Leave out the pictures and print the records below exactly.

[Exercise materials]

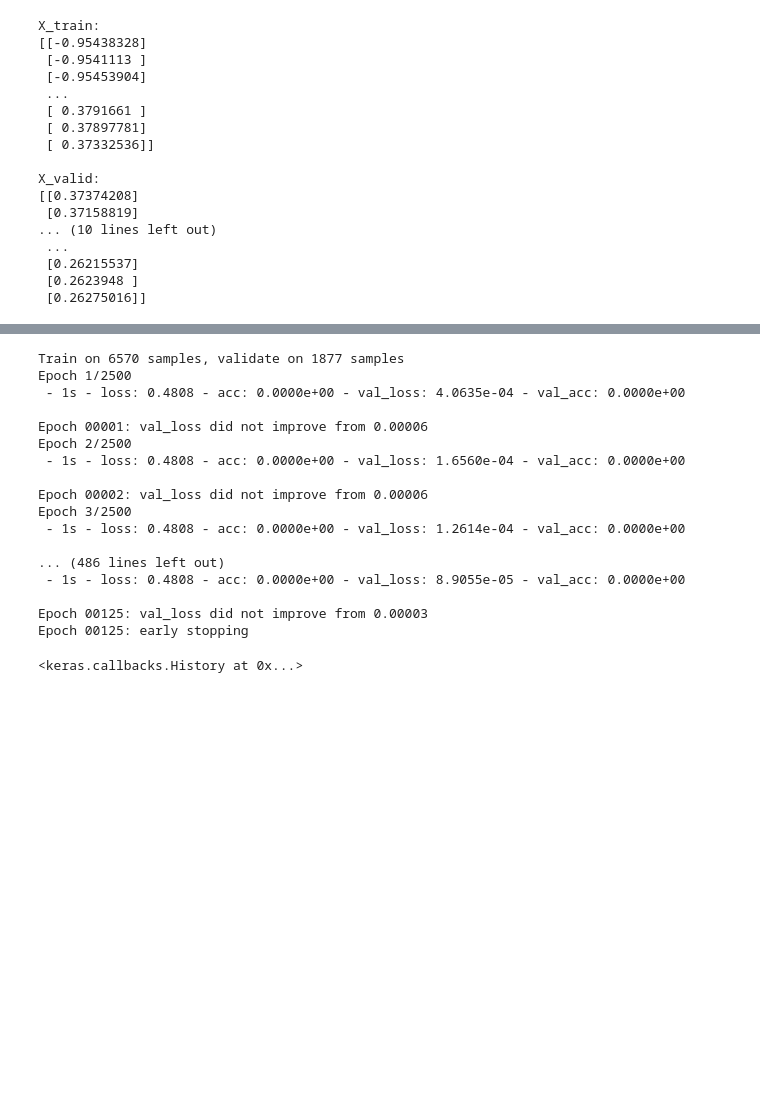
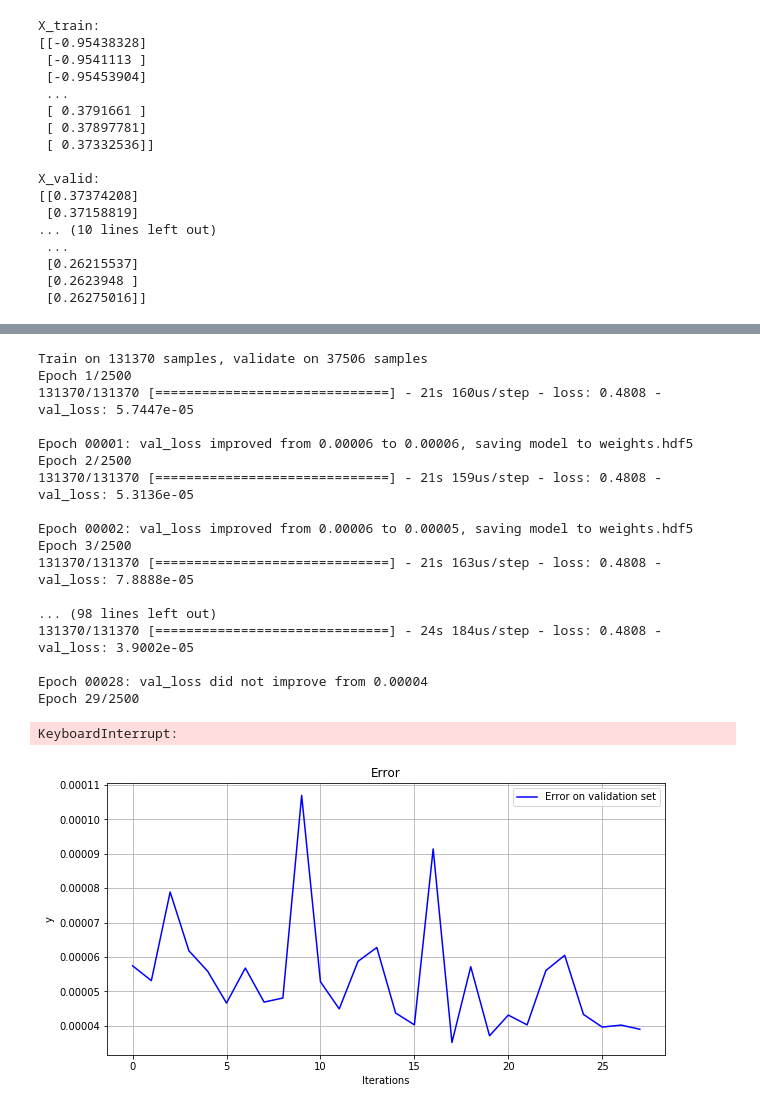
Before and after one commit to bana513/DeepLearningHomework, a Jupyter notebook: Learning.ipynb, the cells around one changed output, grey strips where cells are left out. Cells and saved outputs as stored; diff of their text form; code cells hidden in the pictures; blank space fills up the shorter version.

```diff
--- a/Learning.ipynb
+++ b/Learning.ipynb
@@ -204,29 +255,43 @@ from keras.callbacks import ModelCheckpoint
 checkpointer=ModelCheckpoint(filepath='weights.hdf5', save_best_only=True, verbose=1)
 # %%
 # Training model
-model.fit(train_X[::timestep], train_y[::timestep],
-          batch_size=4,
+model.fit(train_X[::1], train_y[::1],
+          batch_size=64,
           epochs=2500,
-          verbose=2,
-          validation_data=(valid_X[::timestep],valid_y[::timestep]),
+          validation_data=(valid_X[::1],valid_y[::1]),
           callbacks=[checkpointer, early_stopping, history],
           shuffle= True)
 # %% [output]
-Train on 6570 samples, validate on 1877 samples
+Train on 131370 samples, validate on 37506 samples
 Epoch 1/2500
- - 1s - loss: 0.4808 - acc: 0.0000e+00 - val_loss: 4.0635e-04 - val_acc: 0.0000e+00
+131370/131370 [==============================] - 21s 160us/step - loss: 0.4808 - val_loss: 5.7447e-05
 
-Epoch 00001: val_loss did not improve from 0.00006
+Epoch 00001: val_loss improved from 0.00006 to 0.00006, saving model to weights.hdf5
 Epoch 2/2500
- - 1s - loss: 0.4808 - acc: 0.0000e+00 - val_loss: 1.6560e-04 - val_acc: 0.0000e+00
+131370/131370 [==============================] - 21s 159us/step - loss: 0.4808 - val_loss: 5.3136e-05
 
-Epoch 00002: val_loss did not improve from 0.00006
+Epoch 00002: val_loss improved from 0.00006 to 0.00005, saving model to weights.hdf5
 Epoch 3/2500
- - 1s - loss: 0.4808 - acc: 0.0000e+00 - val_loss: 1.2614e-04 - val_acc: 0.0000e+00
+131370/131370 [==============================] - 21s 163us/step - loss: 0.4808 - val_loss: 7.8888e-05
 
-... (486 lines left out)
- - 1s - loss: 0.4808 - acc: 0.0000e+00 - val_loss: 8.9055e-05 - val_acc: 0.0000e+00
+... (98 lines left out)
+131370/131370 [==============================] - 24s 184us/step - loss: 0.4808 - val_loss: 3.9002e-05
 
-Epoch 00125: val_loss did not improve from 0.00003
-Epoch 00125: early stopping
+Epoch 00028: val_loss did not improve from 0.00004
+Epoch 29/2500
-<keras.callbacks.History at 0x...>
+KeyboardInterrupt:
+# %%
+from matplotlib import pyplot as plt
+%matplotlib inline
+
+plt.figure(figsize=(10, 5))
+plt.title('Error')
+# plt.plot(np.arange(history.epoch), history.losses, color ='g', label='Error on training set')
+plt.plot(np.arange(history.epoch), history.valid_losses, color ='b', label='Error on validation set')
+plt.legend(loc='upper right')
+plt.xlabel('Iterations')
+plt.ylabel('y')
+plt.grid(True)
+plt.show()
+# %% [output]
+[figure, added]
```
Also changed, not shown: parts of 8 cells of this notebook, 3 other files.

[/Exercise materials]

-- Reply to the task --
Before and after one commit to bana513/DeepLearningHomework, a Jupyter notebook: Learning.ipynb, the cells around one changed output, grey strips where cells are left out. Cells and saved outputs as stored; diff of their text form; code cells hidden in the pictures; blank space fills up the shorter version.

```diff
--- a/Learning.ipynb
+++ b/Learning.ipynb
@@ -204,29 +255,43 @@ from keras.callbacks import ModelCheckpoint
 checkpointer=ModelCheckpoint(filepath='weights.hdf5', save_best_only=True, verbose=1)
 # %%
 # Training model
-model.fit(train_X[::timestep], train_y[::timestep],
-          batch_size=4,
+model.fit(train_X[::1], train_y[::1],
+          batch_size=64,
           epochs=2500,
-          verbose=2,
-          validation_data=(valid_X[::timestep],valid_y[::timestep]),
+          validation_data=(valid_X[::1],valid_y[::1]),
           callbacks=[checkpointer, early_stopping, history],
           shuffle= True)
 # %% [output]
-Train on 6570 samples, validate on 1877 samples
+Train on 131370 samples, validate on 37506 samples
 Epoch 1/2500
- - 1s - loss: 0.4808 - acc: 0.0000e+00 - val_loss: 4.0635e-04 - val_acc: 0.0000e+00
+131370/131370 [==============================] - 21s 160us/step - loss: 0.4808 - val_loss: 5.7447e-05
 
-Epoch 00001: val_loss did not improve from 0.00006
+Epoch 00001: val_loss improved from 0.00006 to 0.00006, saving model to weights.hdf5
 Epoch 2/2500
- - 1s - loss: 0.4808 - acc: 0.0000e+00 - val_loss: 1.6560e-04 - val_acc: 0.0000e+00
+131370/131370 [==============================] - 21s 159us/step - loss: 0.4808 - val_loss: 5.3136e-05
 
-Epoch 00002: val_loss did not improve from 0.00006
+Epoch 00002: val_loss improved from 0.00006 to 0.00005, saving model to weights.hdf5
 Epoch 3/2500
- - 1s - loss: 0.4808 - acc: 0.0000e+00 - val_loss: 1.2614e-04 - val_acc: 0.0000e+00
+131370/131370 [==============================] - 21s 163us/step - loss: 0.4808 - val_loss: 7.8888e-05
 
-... (486 lines left out)
- - 1s - loss: 0.4808 - acc: 0.0000e+00 - val_loss: 8.9055e-05 - val_acc: 0.0000e+00
+... (98 lines left out)
+131370/131370 [==============================] - 24s 184us/step - loss: 0.4808 - val_loss: 3.9002e-05
 
-Epoch 00125: val_loss did not improve from 0.00003
-Epoch 00125: early stopping
+Epoch 00028: val_loss did not improve from 0.00004
+Epoch 29/2500
-<keras.callbacks.History at 0x...>
+KeyboardInterrupt:
+# %%
+from matplotlib import pyplot as plt
+%matplotlib inline
+
+plt.figure(figsize=(10, 5))
+plt.title('Error')
+# plt.plot(np.arange(history.epoch), history.losses, color ='g', label='Error on training set')
+plt.plot(np.arange(history.epoch), history.valid_losses, color ='b', label='Error on validation set')
+plt.legend(loc='upper right')
+plt.xlabel('Iterations')
+plt.ylabel('y')
+plt.grid(True)
+plt.show()
+# %% [output]
+[figure, added]
```
Also changed, not shown: parts of 8 cells of this notebook, 3 other files.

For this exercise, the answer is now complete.